#### [Change listing data]
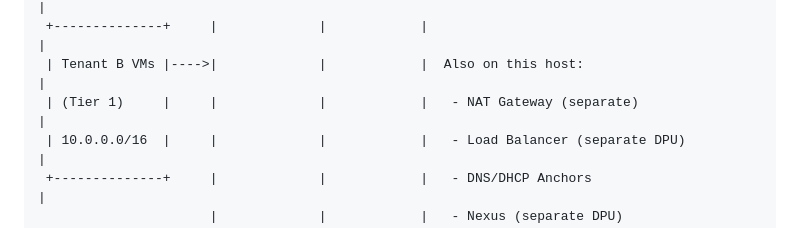
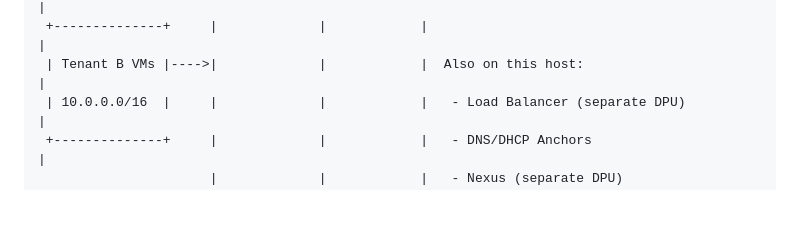
Before and after one commit to mara-baysn/technicolor-haze-prism, a Markdown page: docs/ARCHITECTURE.md, the part around the change. GitHub-like rendering; blank space fills up the shorter version.

Commit message:
fix: remove shared NAT Gateway — each tenant's Prism VM does its own NAT

```diff
--- a/docs/ARCHITECTURE.md
+++ b/docs/ARCHITECTURE.md
@@ -51,7 +51,6 @@ once flows are offloaded.
                       |             |            |  +--------------------------------------+   |
  +--------------+     |             |            |                                             |
  | Tenant B VMs |---->|             |            |  Also on this host:                         |
- | (Tier 1)     |     |             |            |   - NAT Gateway (separate)                  |
  | 10.0.0.0/16  |     |             |            |   - Load Balancer (separate DPU)            |
  +--------------+     |             |            |   - DNS/DHCP Anchors                        |
                       |             |            |   - Nexus (separate DPU)                    |
```
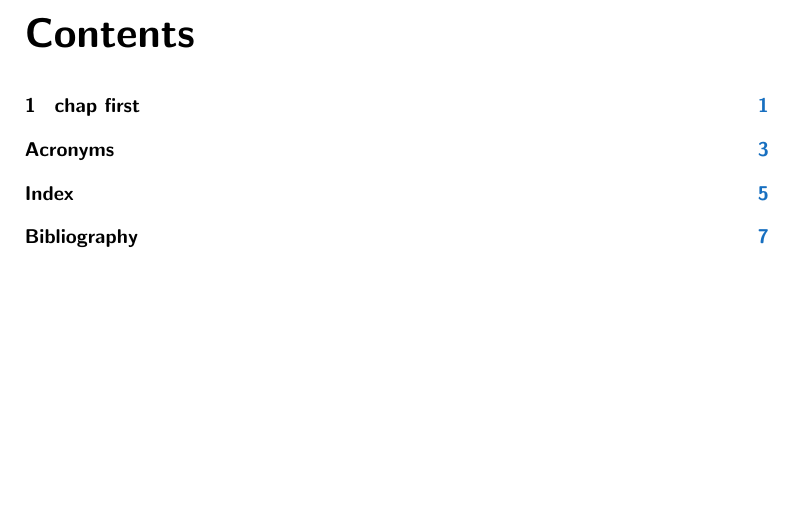
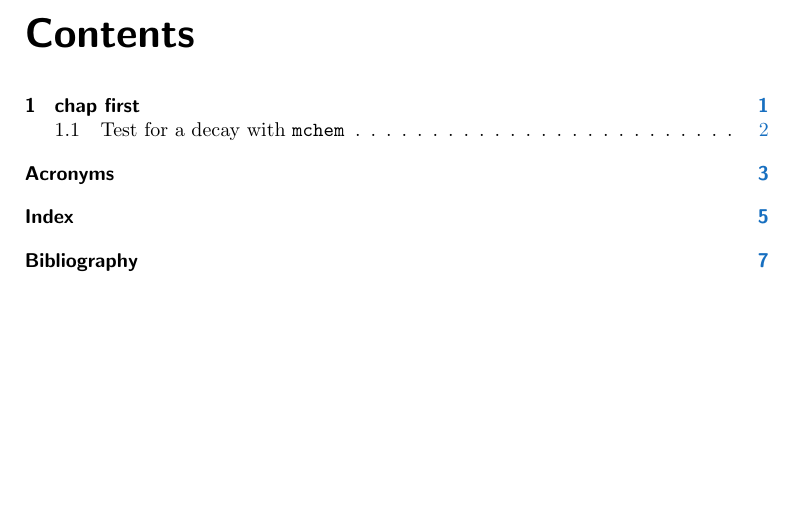
Before and after one commit to pdigiglio/MasterThesis, a LaTeX thesis (thesis/main.tex): part of page 9 of 17, cut so that both start at the same text. Compiled offline with pdfLaTeX; a LaTeX package or settings file that is missing is left out.

Commit message:
test mhchem for particle decays

```diff
--- a/thesis/main.tex
+++ b/thesis/main.tex
@@ -5,7 +5,7 @@
 %	final
 ]{scrbook}
 \usepackage[utf8]{inputenc}
-\usepackage[german,italian,english]{babel}
+\usepackage[italian,english]{babel}
 
 % TODO Setup typography (fonts, mparhack, microtype...)
 %\input{config/typographyConfig}
@@ -26,15 +26,23 @@
 % Define abstract environment for *book class
 \input{config/abstractConfig}
 % Define acknowledgements environment
-\input{config/acknowledgementsConfig} % XXX Load _after_ abstractConfig.tex!!
+% XXX Load _after_ abstractConfig.tex!!
+\input{config/acknowledgementsConfig}
 
 % Setup hyperref
 \input{config/hyperrefConfig}
 % Setup acronyms
-\input{config/acronymConfig} % XXX Load it _after_ hyperref, babel, polyglossia, inputenc and fontenc
+% XXX Load it _after_ hyperref, babel, polyglossia, inputenc and fontenc
+\input{config/acronymConfig}
 
 % Add this package to draw molecules (needed for the caffeine!)
 \usepackage{chemfig}
+\usepackage{mhchem}
+\mhchemoptions{
+    version=4,
+    layout=stacked,   % stack superscript and subscript
+    arrows=pgf-filled % set arrow (other options 'font', 'pgf')
+}
 
 \usepackage{lipsum}
 \usepackage{qrcode}
```
Also changed, not shown: thesis/main.tex (5 more changed lines).
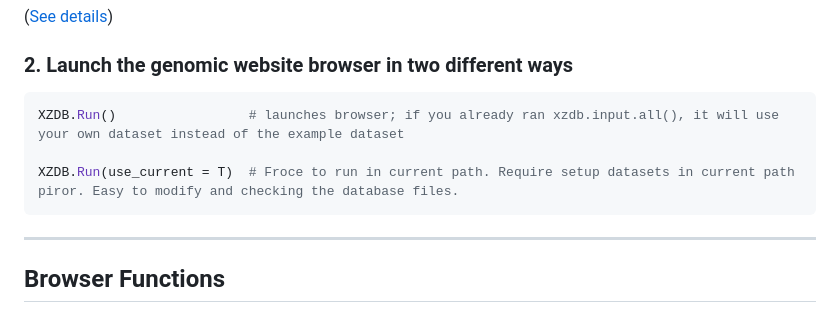
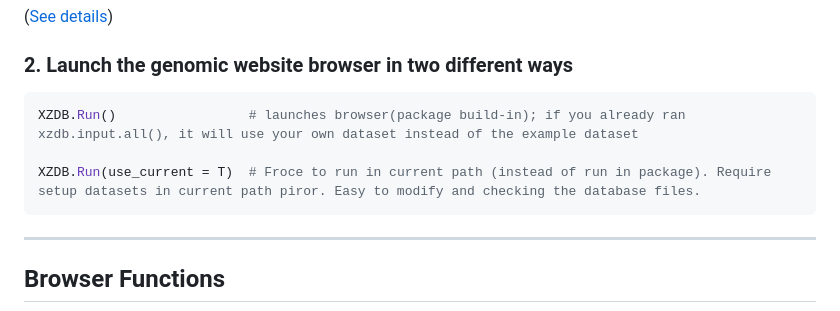
Before and after one commit to ScottCalcalas/XZDBfunction, a Markdown page: README.md, the part around the change. Rendered like a GitHub page.

````diff
--- a/README.md
+++ b/README.md
@@ -41,9 +41,9 @@ xzdb.input.all()    #Build the database in current folder and copy them to R pac
 ### 2. Launch the genomic website browser in two different ways
 
 ```r
-XZDB.Run()                 # launches browser; if you already ran xzdb.input.all(), it will use your own dataset instead of the example dataset
+XZDB.Run()                 # launches browser(package build-in); if you already ran xzdb.input.all(), it will use your own dataset instead of the example dataset
 
-XZDB.Run(use_current = T)  # Froce to run in current path. Require setup datasets in current path piror. Easy to modify and checking the database files.
+XZDB.Run(use_current = T)  # Froce to run in current path (instead of run in package). Require setup datasets in current path piror. Easy to modify and checking the database files.
 ```
 
 ---
````
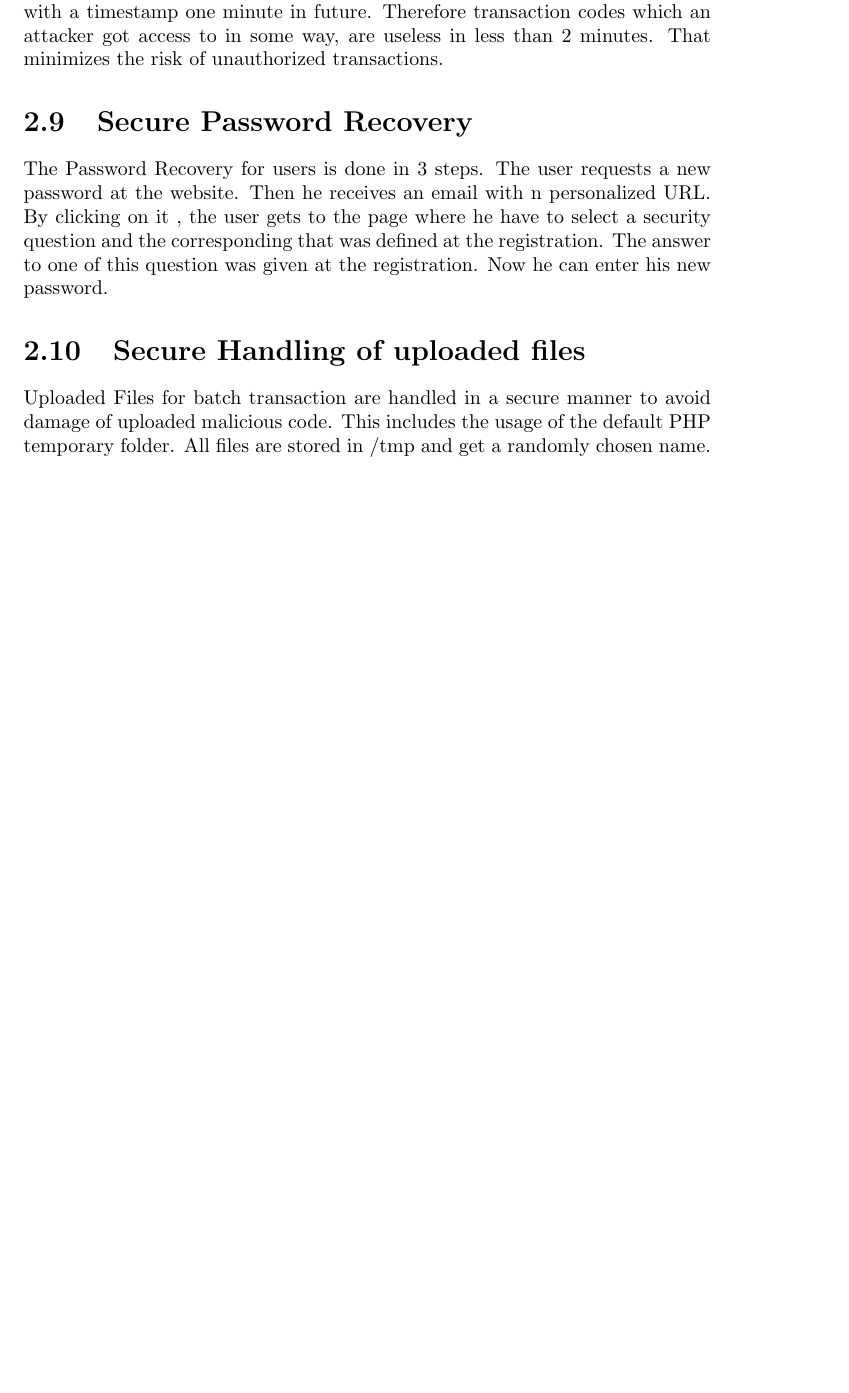
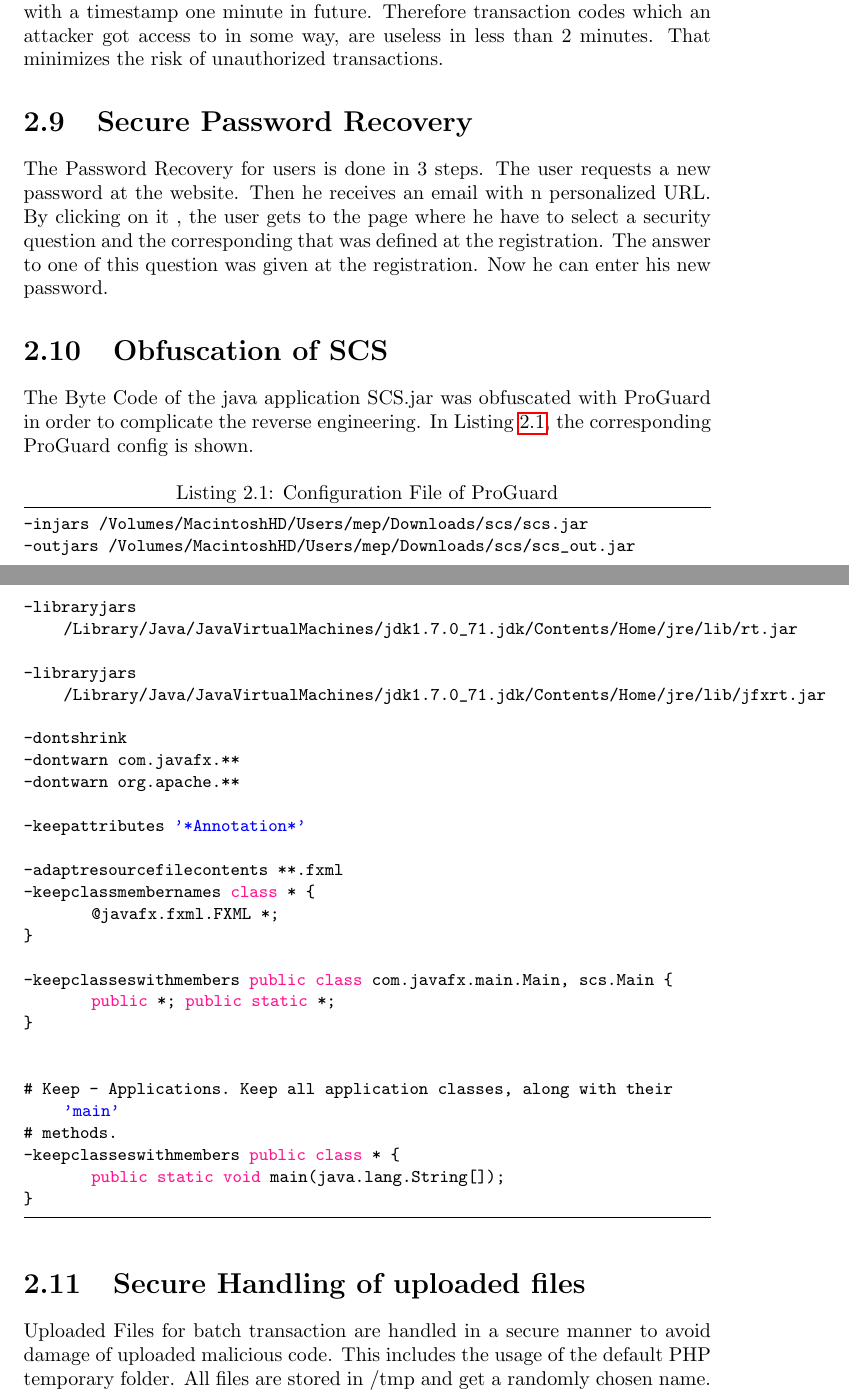
Before and after one commit to SecureCodingTeam7/Phase5, a LaTeX document (Final Report/main.tex, which reads Final Report/security_measures.tex): part of page 10 of 19 before the commit and two parts of pages 10 and 11 of 19 after it, the two joined at a grey line, cut so that both start at the same text, the shorter picture padded with empty space. Compiled offline with pdfLaTeX.

Commit message:
added secs obfuscation to secure measures

```diff
--- a/Final Report/security_measures.tex
+++ b/Final Report/security_measures.tex
@@ -19,6 +19,41 @@ To generate secure transaction codes for single or batch transfers, we use the h
 Since the timestamp is part of the TAN, one transaction code is only valid for at maximum 2 minutes, because the webservice only generate two tans for verifcation. One with the current timestamp and one with a timestamp one minute in future. Therefore transaction codes which an attacker got access to in some way, are useless in less than 2 minutes. That minimizes the risk of unauthorized transactions.
 \section{Secure Password Recovery}
 The Password Recovery for users is done in 3 steps. The user requests a new password at the website. Then he receives an email with n personalized URL. By clicking on it , the user gets to the page where he have to select a security question and the corresponding that was defined at the registration. The answer to one of this question was given at the registration. Now he can enter his new password.
+\section{Obfuscation of SCS}
+The Byte Code of the java application SCS.jar was obfuscated with ProGuard in order to complicate the reverse engineering.
+In Listing \ref{listing:proguard}, the corresponding ProGuard config is shown.
+
+\begin{lstlisting}[caption=Configuration File of ProGuard, label=listing:proguard]
+-injars /Volumes/MacintoshHD/Users/mep/Downloads/scs/scs.jar
+-outjars /Volumes/MacintoshHD/Users/mep/Downloads/scs/scs_out.jar
+
+-libraryjars /Library/Java/JavaVirtualMachines/jdk1.7.0_71.jdk/Contents/Home/jre/lib/rt.jar
+
+-libraryjars /Library/Java/JavaVirtualMachines/jdk1.7.0_71.jdk/Contents/Home/jre/lib/jfxrt.jar
+
+-dontshrink
+-dontwarn com.javafx.**
+-dontwarn org.apache.**
+
+-keepattributes '*Annotation*'
+
+-adaptresourcefilecontents **.fxml
+-keepclassmembernames class * {
+	@javafx.fxml.FXML *;
+}
+
+-keepclasseswithmembers public class com.javafx.main.Main, scs.Main {
+	public *; public static *;
+}
+
+
+# Keep - Applications. Keep all application classes, along with their 'main'
+# methods.
+-keepclasseswithmembers public class * {
+	public static void main(java.lang.String[]);
+}
+\end{lstlisting}
+
 \section{Secure Handling of uploaded files}
 Uploaded Files for batch transaction are handled in a secure manner to avoid damage of uploaded malicious code. This includes the usage of the default PHP temporary folder. All files are stored in /tmp and get a randomly chosen name. This has two effects. First of all files are not stored at the webroot and can not be access via an unsecure webserver. Secondly, renaming files before passing them to the c parser, prevents malicous code in the filename to be executed.
 \newline
```
Also changed, not shown: Final Report/main.pdf.
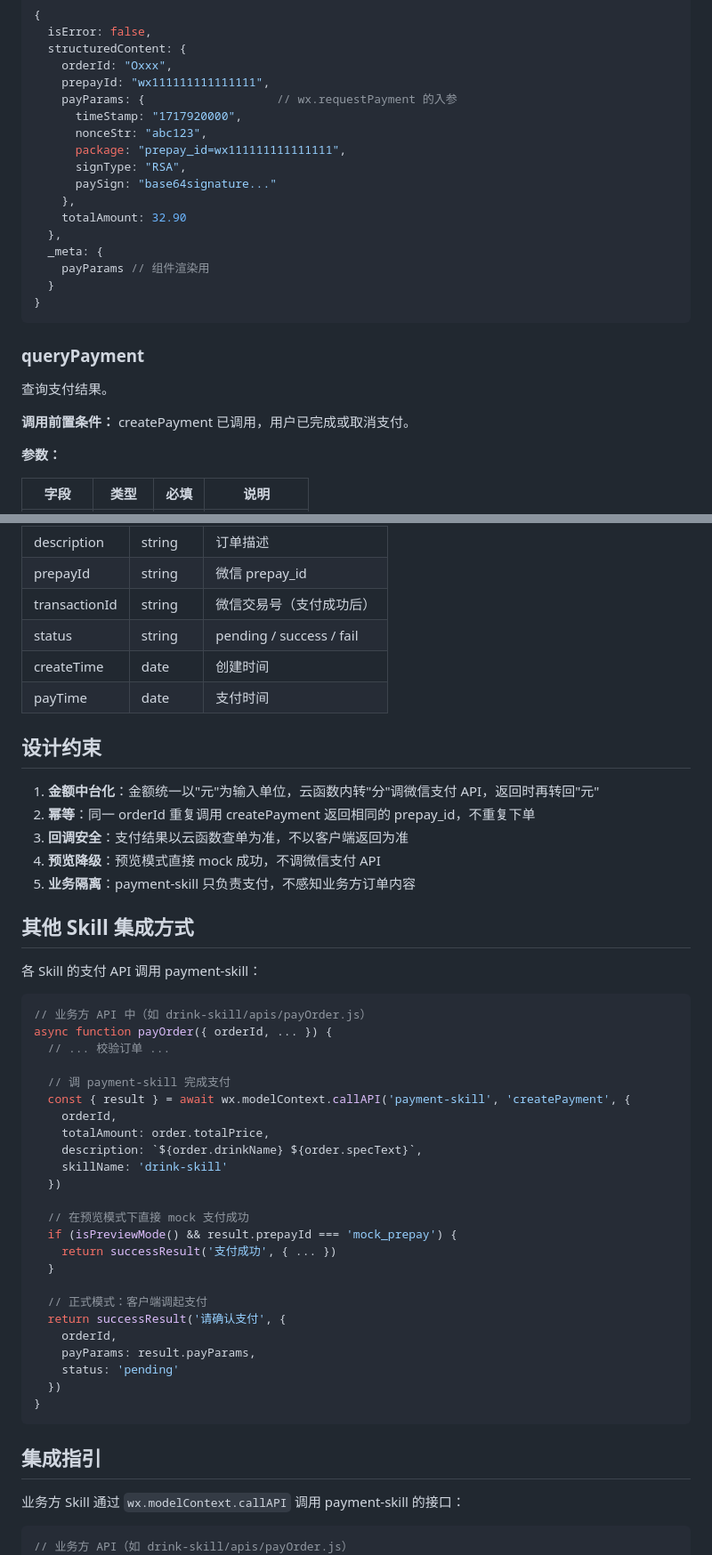
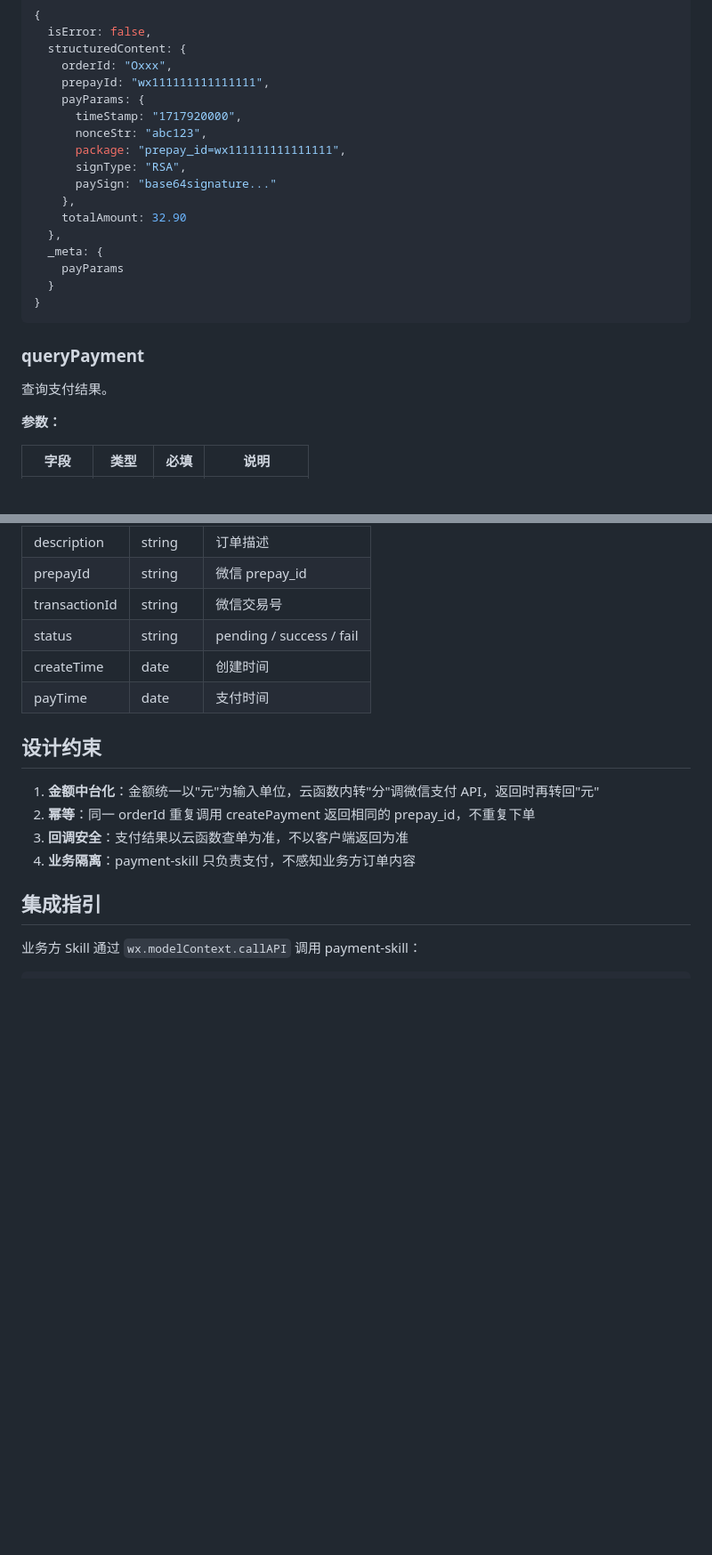
Before and after one commit to TencentCloudBase/awesome-miniprogram-skills, a Markdown page: skills/payment-skill/SKILL.md, 2 parts joined by grey strips. Shown at 89% size. Rendered like a GitHub page; blank space fills up the shorter version.

````diff
--- a/skills/payment-skill/SKILL.md
+++ b/skills/payment-skill/SKILL.md
@@ -88,7 +49,7 @@ queryPayment({ orderId })
   structuredContent: {
     orderId: "Oxxx",
     prepayId: "wx111111111111111",
-    payParams: {                   // wx.requestPayment 的入参
+    payParams: {
       timeStamp: "1717920000",
       nonceStr: "abc123",
       package: "prepay_id=wx111111111111111",
@@ -98,7 +59,7 @@ queryPayment({ orderId })
     totalAmount: 32.90
   },
   _meta: {
-    payParams // 组件渲染用
+    payParams
   }
 }
 ```
@@ -106,8 +67,6 @@ queryPayment({ orderId })
 ### queryPayment
 
 查询支付结果。
-
-**调用前置条件：** createPayment 已调用，用户已完成或取消支付。
 
 **参数：**
 
@@ -169,7 +126,7 @@ queryPayment({ orderId })
 | totalAmount | number | 订单金额（分） |
 | description | string | 订单描述 |
 | prepayId | string | 微信 prepay_id |
-| transactionId | string | 微信交易号（支付成功后） |
+| transactionId | string | 微信交易号 |
 | status | string | pending / success / fail |
 | createTime | date | 创建时间 |
 | payTime | date | 支付时间 |
@@ -179,46 +136,13 @@ queryPayment({ orderId })
 1. **金额中台化**：金额统一以"元"为输入单位，云函数内转"分"调微信支付 API，返回时再转回"元"
 2. **幂等**：同一 orderId 重复调用 createPayment 返回相同的 prepay_id，不重复下单
 3. **回调安全**：支付结果以云函数查单为准，不以客户端返回为准
-4. **预览降级**：预览模式直接 mock 成功，不调微信支付 API
-5. **业务隔离**：payment-skill 只负责支付，不感知业务方订单内容
-
-## 其他 Skill 集成方式
-
-各 Skill 的支付 API 调用 payment-skill：
-
-```javascript
-// 业务方 API 中（如 drink-skill/apis/payOrder.js）
-async function payOrder({ orderId, ... }) {
-  // ... 校验订单 ...
-
-  // 调 payment-skill 完成支付
-  const { result } = await wx.modelContext.callAPI('payment-skill', 'createPayment', {
-    orderId,
-    totalAmount: order.totalPrice,
-    description: `${order.drinkName} ${order.specText}`,
-    skillName: 'drink-skill'
-  })
-
-  // 在预览模式下直接 mock 支付成功
-  if (isPreviewMode() && result.prepayId === 'mock_prepay') {
-    return successResult('支付成功', { ... })
-  }
-
-  // 正式模式：客户端调起支付
-  return successResult('请确认支付', {
-    orderId,
-    payParams: result.payParams,
-    status: 'pending'
-  })
-}
-```
+4. **业务隔离**：payment-skill 只负责支付，不感知业务方订单内容
 
 ## 集成指引
 
-业务方 Skill 通过 `wx.modelContext.callAPI` 调用 payment-skill 的接口：
+业务方 Skill 通过 `wx.modelContext.callAPI` 调用 payment-skill：
 
 ```javascript
-// 业务方 API（如 drink-skill/apis/payOrder.js）
 const { result } = await wx.modelContext.callAPI('payment-skill', 'createPayment', {
   orderId,
   totalAmount: order.totalPrice,
````
Also changed, not shown: other parts of skills/payment-skill/SKILL.md (+10 -51 lines).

#### [Task to carry out]
Lines in the records that hold "callAPI" should be tallied, with the total given on its own.

#### [Worked solution]
4